BEGIN Provided data

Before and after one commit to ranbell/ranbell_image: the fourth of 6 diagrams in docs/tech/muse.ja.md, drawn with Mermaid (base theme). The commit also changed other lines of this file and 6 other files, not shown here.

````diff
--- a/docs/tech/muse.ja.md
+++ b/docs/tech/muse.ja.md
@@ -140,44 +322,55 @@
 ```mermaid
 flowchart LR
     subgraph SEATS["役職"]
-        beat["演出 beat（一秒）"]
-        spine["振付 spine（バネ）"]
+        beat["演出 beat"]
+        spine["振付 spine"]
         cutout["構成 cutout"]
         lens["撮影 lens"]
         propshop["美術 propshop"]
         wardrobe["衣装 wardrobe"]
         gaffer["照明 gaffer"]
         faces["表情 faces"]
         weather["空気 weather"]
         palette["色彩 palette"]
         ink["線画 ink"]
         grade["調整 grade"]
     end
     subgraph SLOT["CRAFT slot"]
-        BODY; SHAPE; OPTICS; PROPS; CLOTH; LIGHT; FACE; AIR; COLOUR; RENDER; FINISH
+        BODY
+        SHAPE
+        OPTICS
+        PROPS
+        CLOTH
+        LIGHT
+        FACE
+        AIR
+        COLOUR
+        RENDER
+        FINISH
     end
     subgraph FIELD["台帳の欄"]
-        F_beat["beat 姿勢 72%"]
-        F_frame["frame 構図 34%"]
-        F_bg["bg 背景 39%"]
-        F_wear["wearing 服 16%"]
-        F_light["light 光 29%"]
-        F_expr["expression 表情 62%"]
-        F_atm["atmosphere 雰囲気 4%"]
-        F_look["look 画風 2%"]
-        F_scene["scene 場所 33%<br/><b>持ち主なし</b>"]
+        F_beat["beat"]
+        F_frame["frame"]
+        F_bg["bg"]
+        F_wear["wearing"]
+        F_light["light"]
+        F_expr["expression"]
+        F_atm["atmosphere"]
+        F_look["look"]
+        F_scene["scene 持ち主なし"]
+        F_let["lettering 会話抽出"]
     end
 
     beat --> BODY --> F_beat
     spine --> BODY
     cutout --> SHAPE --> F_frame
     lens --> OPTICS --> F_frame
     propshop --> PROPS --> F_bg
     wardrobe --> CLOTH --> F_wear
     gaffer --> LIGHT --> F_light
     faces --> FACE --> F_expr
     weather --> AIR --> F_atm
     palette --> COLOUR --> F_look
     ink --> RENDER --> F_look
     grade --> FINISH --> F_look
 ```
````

END Provided data
BEGIN Provided data

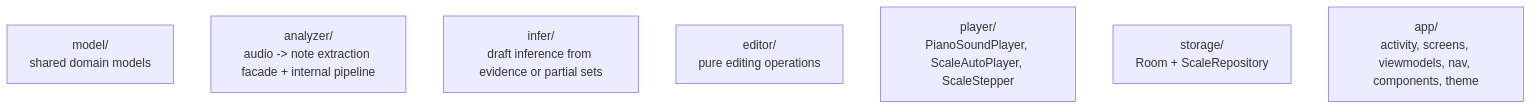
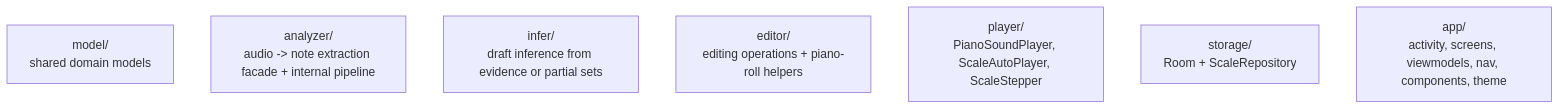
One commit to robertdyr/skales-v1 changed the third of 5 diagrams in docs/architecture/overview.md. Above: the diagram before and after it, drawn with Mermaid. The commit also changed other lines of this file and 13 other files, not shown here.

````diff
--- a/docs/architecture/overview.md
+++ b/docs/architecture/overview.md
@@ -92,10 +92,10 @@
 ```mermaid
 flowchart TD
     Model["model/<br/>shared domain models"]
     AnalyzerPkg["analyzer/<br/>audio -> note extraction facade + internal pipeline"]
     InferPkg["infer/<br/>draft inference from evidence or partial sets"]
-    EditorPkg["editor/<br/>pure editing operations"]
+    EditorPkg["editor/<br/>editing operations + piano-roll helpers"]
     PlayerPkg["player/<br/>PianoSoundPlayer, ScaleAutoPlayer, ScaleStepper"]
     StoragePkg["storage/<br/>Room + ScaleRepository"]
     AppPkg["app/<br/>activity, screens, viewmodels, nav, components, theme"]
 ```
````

END Provided data

Read through the entries above, and wherever a line holds the string "CLOTH", copy it.

Response box
-        BODY; SHAPE; OPTICS; PROPS; CLOTH; LIGHT; FACE; AIR; COLOUR; RENDER; FINISH
+        CLOTH
     wardrobe --> CLOTH --> F_wear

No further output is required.